The government does not agree with the US sanctions on the country’s oil entities, saying South Sudan does not produce enough revenue to fuel conflict, according to Information Michael Makuei.
On Wednesday, the US government listed 15 oil-related institutions for sanctions.
It said this restrictions will force the government and companies to show that the country’s oil will benefit its people and not enrich corrupt elites or fuel violence.
“The revenue which is now being raised from the oil is not even sufficient for our salaries. After all, what war are we fighting now?” Makuei asked.
“Unless people are going back to the 2013 and 2014. This is where you can talk about all these.”

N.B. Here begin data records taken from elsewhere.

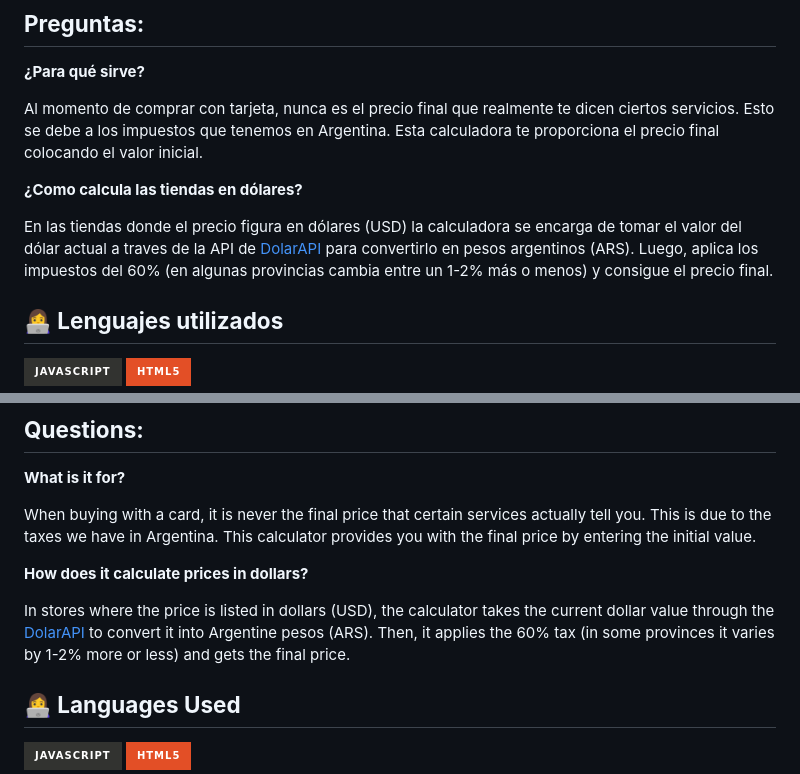
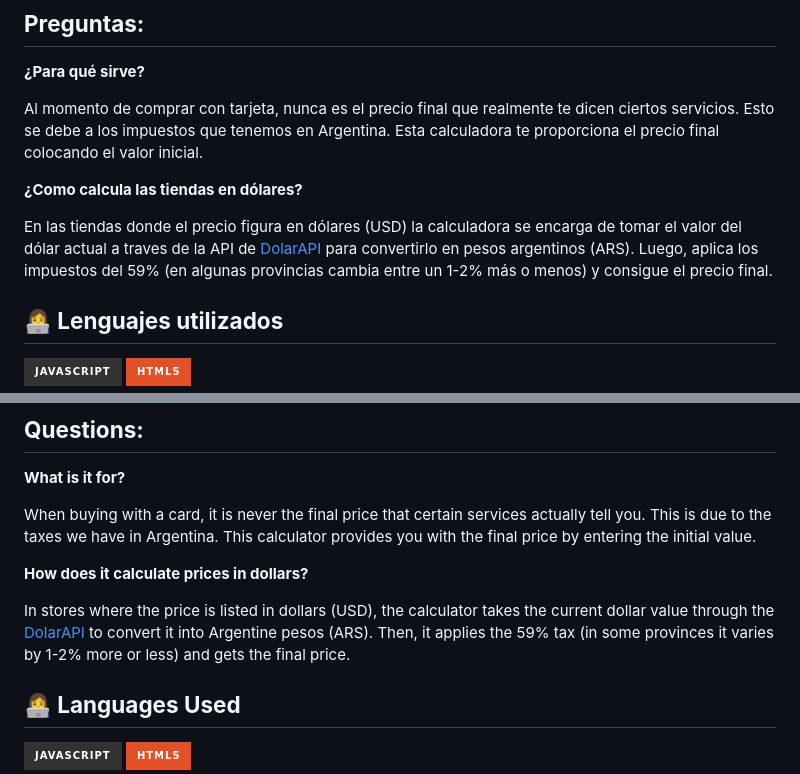
Before and after one commit to notsagxyz/Calculadora-De-Impuestos, a Markdown page: README.md, 2 parts joined by grey strips. Rendered like a GitHub page; badges without logos.

```diff
--- a/README.md
+++ b/README.md
@@ -18,7 +18,7 @@ Al momento de comprar con tarjeta, nunca es el precio final que realmente te dic
 **¿Como calcula las tiendas en dólares?**
 
 En las tiendas donde el precio figura en dólares (USD) la calculadora se encarga de tomar el valor del dólar actual a traves de la API de [DolarAPI](https://dolarapi.com/docs/) para convertirlo en pesos argentinos (ARS).
-Luego, aplica los impuestos del 60% (en algunas provincias cambia entre un 1-2% más o menos) y consigue el precio final.
+Luego, aplica los impuestos del 59% (en algunas provincias cambia entre un 1-2% más o menos) y consigue el precio final.
 
 
 ## **👩‍💻 Lenguajes utilizados**
@@ -45,7 +45,7 @@ When buying with a card, it is never the final price that certain services actua
 **How does it calculate prices in dollars?**
 
 In stores where the price is listed in dollars (USD), the calculator takes the current dollar value through the [DolarAPI](https://dolarapi.com/docs/) to convert it into Argentine pesos (ARS).
-Then, it applies the 60% tax (in some provinces it varies by 1-2% more or less) and gets the final price.
+Then, it applies the 59% tax (in some provinces it varies by 1-2% more or less) and gets the final price.
 
 ## **👩‍💻 Languages Used**
 ![JS](https://img.shields.io/badge/JavaScript-323330?style=for-the-badge&logo=javascript&logoColor=F7DF1E) ![HTML](https://img.shields.io/badge/HTML5-E34F26?style=for-the-badge&logo=html5&logoColor=white)
```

Those listed include the state-owned Nilepet, Dar Petroleum, Sudd Petroleum, and GNPOC.
Others are the ministries of petroleum and mining.

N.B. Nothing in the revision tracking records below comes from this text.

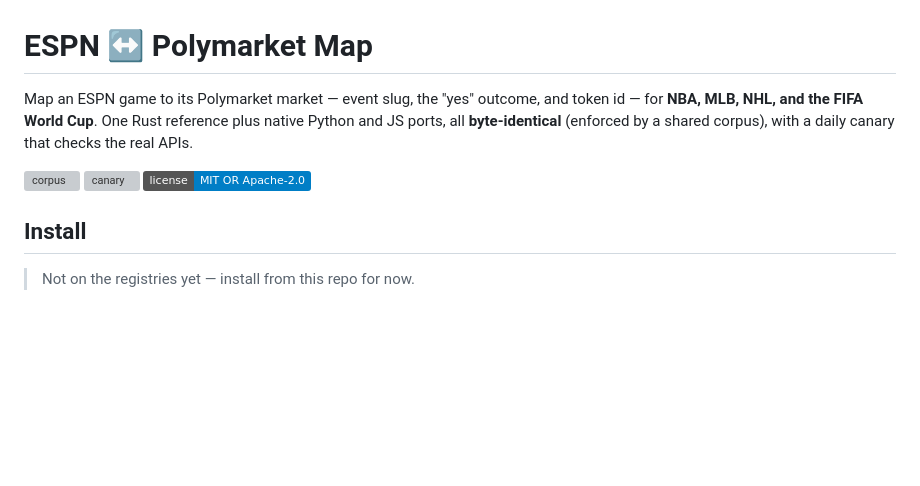
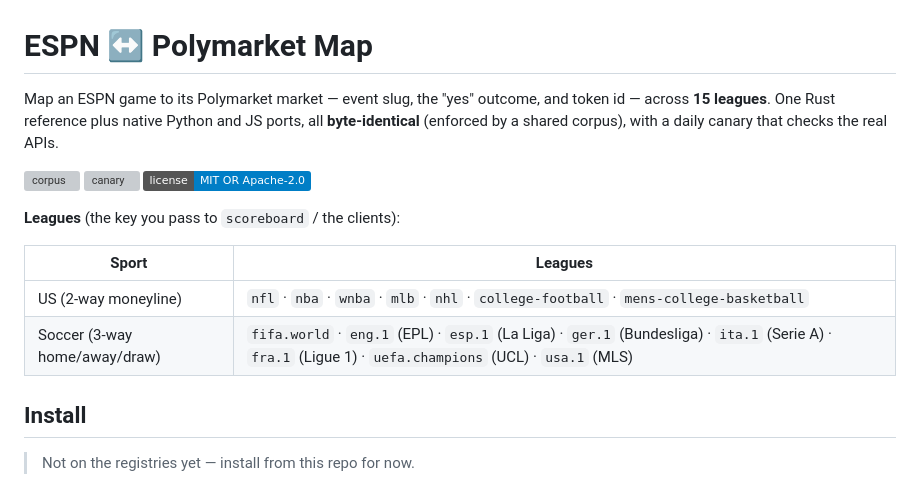
Before and after one commit to Swofty-Developments/ESPN-Polymarket-API, a Markdown page: README.md, the part around the change. Drawn GitHub-style; badges without logos; blank space fills up the shorter version; grey boxes are pictures that could not be loaded.

Commit message:
docs: document 15-league coverage

```diff
--- a/README.md
+++ b/README.md
@@ -1,12 +1,19 @@
 # ESPN ↔ Polymarket Map
 
-Map an ESPN game to its Polymarket market — event slug, the "yes" outcome, and token id — for
-**NBA, MLB, NHL, and the FIFA World Cup**. One Rust reference plus native Python and JS ports, all
-**byte-identical** (enforced by a shared corpus), with a daily canary that checks the real APIs.
+Map an ESPN game to its Polymarket market — event slug, the "yes" outcome, and token id — across
+**15 leagues**. One Rust reference plus native Python and JS ports, all **byte-identical** (enforced
+by a shared corpus), with a daily canary that checks the real APIs.
 
 [![corpus](https://github.com/Swofty-Developments/ESPN-Polymarket-API/actions/workflows/corpus.yml/badge.svg)](https://github.com/Swofty-Developments/ESPN-Polymarket-API/actions/workflows/corpus.yml)
 [![canary](https://github.com/Swofty-Developments/ESPN-Polymarket-API/actions/workflows/canary.yml/badge.svg)](https://github.com/Swofty-Developments/ESPN-Polymarket-API/actions/workflows/canary.yml)
 [![license](https://img.shields.io/badge/license-MIT%20OR%20Apache--2.0-blue.svg)](#license)
+
+**Leagues** (the key you pass to `scoreboard` / the clients):
+
+| Sport | Leagues |
+|---|---|
+| US (2-way moneyline) | `nfl` · `nba` · `wnba` · `mlb` · `nhl` · `college-football` · `mens-college-basketball` |
+| Soccer (3-way home/away/draw) | `fifa.world` · `eng.1` (EPL) · `esp.1` (La Liga) · `ger.1` (Bundesliga) · `ita.1` (Serie A) · `fra.1` (Ligue 1) · `uefa.champions` (UCL) · `usa.1` (MLS) |
 
 ## Install
 
```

The U.S. and other companies will now need a license to export, re-export, or transfer exports of any U.S.-origin goods or technology to the listed entities.
Earlier this month, the Sentry published an investigative brief that sheds light on how South Sudanese elites are exploiting the country’s oil to fund militias and enrich themselves.

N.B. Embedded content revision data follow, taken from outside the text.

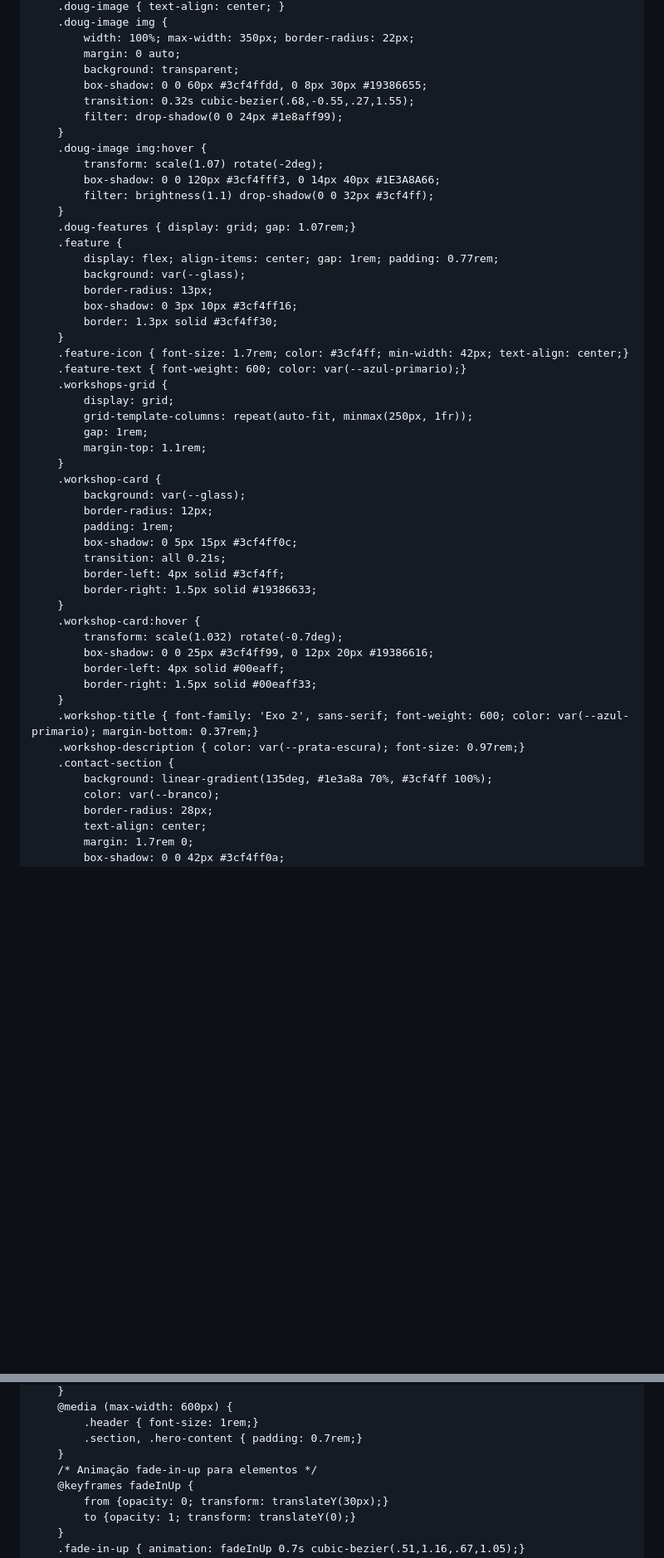
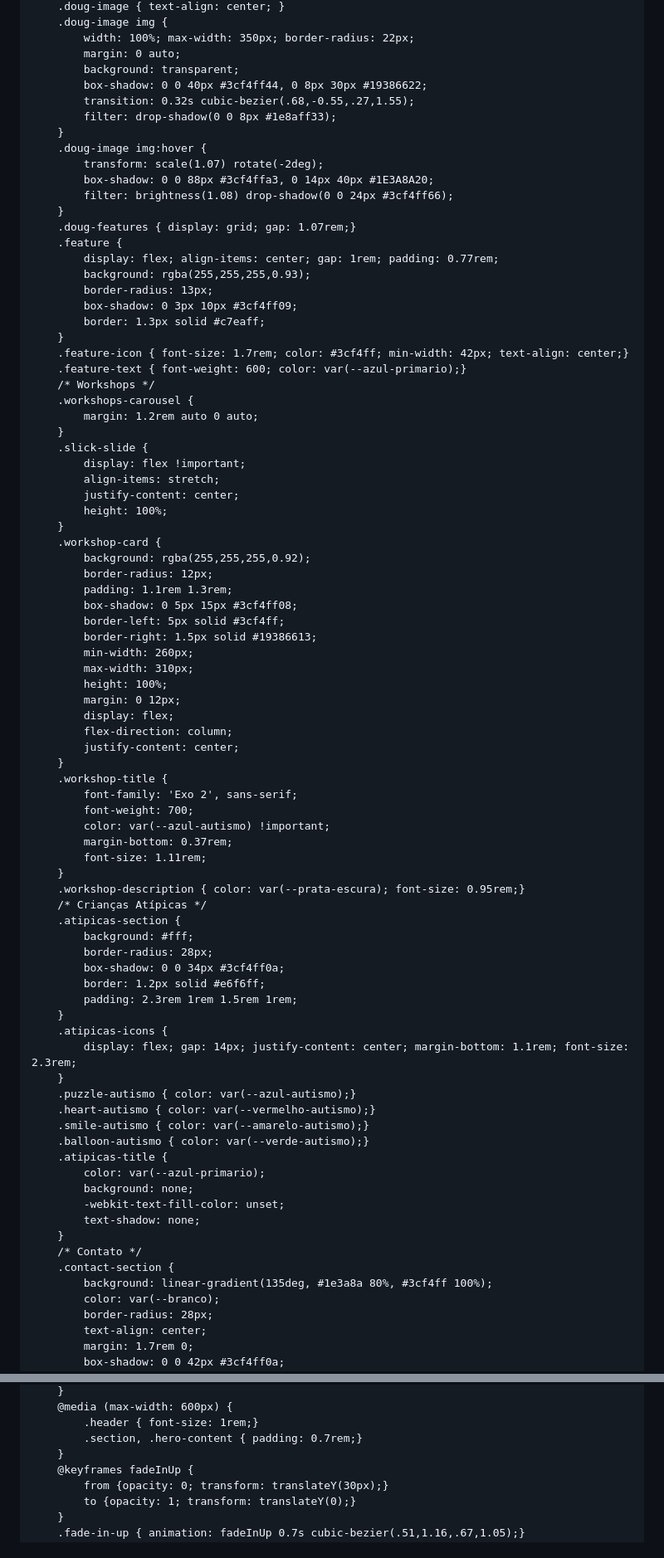
Before and after one commit to analeonilda/universo.doug, a Markdown page: README.md, 2 parts joined by grey strips. Shown: that part at 83% size. Drawn GitHub-style; blank space fills up the shorter version.

```diff
--- a/README.md
+++ b/README.md
@@ -288,50 +296,82 @@
             width: 100%; max-width: 350px; border-radius: 22px;
             margin: 0 auto;
             background: transparent;
-            box-shadow: 0 0 60px #3cf4ffdd, 0 8px 30px #19386655;
+            box-shadow: 0 0 40px #3cf4ff44, 0 8px 30px #19386622;
             transition: 0.32s cubic-bezier(.68,-0.55,.27,1.55);
-            filter: drop-shadow(0 0 24px #1e8aff99);
+            filter: drop-shadow(0 0 8px #1e8aff33);
         }
         .doug-image img:hover {
             transform: scale(1.07) rotate(-2deg);
-            box-shadow: 0 0 120px #3cf4fff3, 0 14px 40px #1E3A8A66;
-            filter: brightness(1.1) drop-shadow(0 0 32px #3cf4ff);
+            box-shadow: 0 0 88px #3cf4ffa3, 0 14px 40px #1E3A8A20;
+            filter: brightness(1.08) drop-shadow(0 0 24px #3cf4ff66);
         }
         .doug-features { display: grid; gap: 1.07rem;}
         .feature {
             display: flex; align-items: center; gap: 1rem; padding: 0.77rem;
-            background: var(--glass);
+            background: rgba(255,255,255,0.93);
             border-radius: 13px;
-            box-shadow: 0 3px 10px #3cf4ff16;
-            border: 1.3px solid #3cf4ff30;
+            box-shadow: 0 3px 10px #3cf4ff09;
+            border: 1.3px solid #c7eaff;
         }
         .feature-icon { font-size: 1.7rem; color: #3cf4ff; min-width: 42px; text-align: center;}
         .feature-text { font-weight: 600; color: var(--azul-primario);}
-        .workshops-grid {
-            display: grid;
-            grid-template-columns: repeat(auto-fit, minmax(250px, 1fr));
-            gap: 1rem;
-            margin-top: 1.1rem;
+        /* Workshops */
+        .workshops-carousel {
+            margin: 1.2rem auto 0 auto;
+        }
+        .slick-slide {
+            display: flex !important;
+            align-items: stretch;
+            justify-content: center;
+            height: 100%;
         }
         .workshop-card {
-            background: var(--glass);
+            background: rgba(255,255,255,0.92);
             border-radius: 12px;
-            padding: 1rem;
-            box-shadow: 0 5px 15px #3cf4ff0c;
-            transition: all 0.21s;
-            border-left: 4px solid #3cf4ff;
-            border-right: 1.5px solid #19386633;
+            padding: 1.1rem 1.3rem;
+            box-shadow: 0 5px 15px #3cf4ff08;
+            border-left: 5px solid #3cf4ff;
+            border-right: 1.5px solid #19386613;
+            min-width: 260px;
+            max-width: 310px;
+            height: 100%;
+            margin: 0 12px;
+            display: flex;
+            flex-direction: column;
+            justify-content: center;
         }
-        .workshop-card:hover {
-            transform: scale(1.032) rotate(-0.7deg);
-            box-shadow: 0 0 25px #3cf4ff99, 0 12px 20px #19386616;
-            border-left: 4px solid #00eaff;
-            border-right: 1.5px solid #00eaff33;
+        .workshop-title {
+            font-family: 'Exo 2', sans-serif;
+            font-weight: 700;
+            color: var(--azul-autismo) !important;
+            margin-bottom: 0.37rem;
+            font-size: 1.11rem;
         }
-        .workshop-title { font-family: 'Exo 2', sans-serif; font-weight: 600; color: var(--azul-primario); margin-bottom: 0.37rem;}
-        .workshop-description { color: var(--prata-escura); font-size: 0.97rem;}
+        .workshop-description { color: var(--prata-escura); font-size: 0.95rem;}
+        /* Crianças Atípicas */
+        .atipicas-section {
+            background: #fff;
+            border-radius: 28px;
+            box-shadow: 0 0 34px #3cf4ff0a;
+            border: 1.2px solid #e6f6ff;
+            padding: 2.3rem 1rem 1.5rem 1rem;
+        }
+        .atipicas-icons {
+            display: flex; gap: 14px; justify-content: center; margin-bottom: 1.1rem; font-size: 2.3rem;
+        }
+        .puzzle-autismo { color: var(--azul-autismo);}
+        .heart-autismo { color: var(--vermelho-autismo);}
+        .smile-autismo { color: var(--amarelo-autismo);}
+        .balloon-autismo { color: var(--verde-autismo);}
+        .atipicas-title {
+            color: var(--azul-primario);
+            background: none;
+            -webkit-text-fill-color: unset;
+            text-shadow: none;
+        }
+        /* Contato */
         .contact-section {
-            background: linear-gradient(135deg, #1e3a8a 70%, #3cf4ff 100%);
+            background: linear-gradient(135deg, #1e3a8a 80%, #3cf4ff 100%);
             color: var(--branco);
             border-radius: 28px;
             text-align: center;
@@ -391,7 +438,6 @@
             .header { font-size: 1rem;}
             .section, .hero-content { padding: 0.7rem;}
         }
-        /* Animação fade-in-up para elementos */
         @keyframes fadeInUp {
             from {opacity: 0; transform: translateY(30px);}
             to {opacity: 1; transform: translateY(0);}
```
Also changed, not shown: other parts of README.md (+135 -117 lines).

It suggested sanctions against individuals and entities involved.
The Global Witness also published a similar report accusing the state oil company Nilepet and the Ministry of Petroleum of using oil revenues to fund war.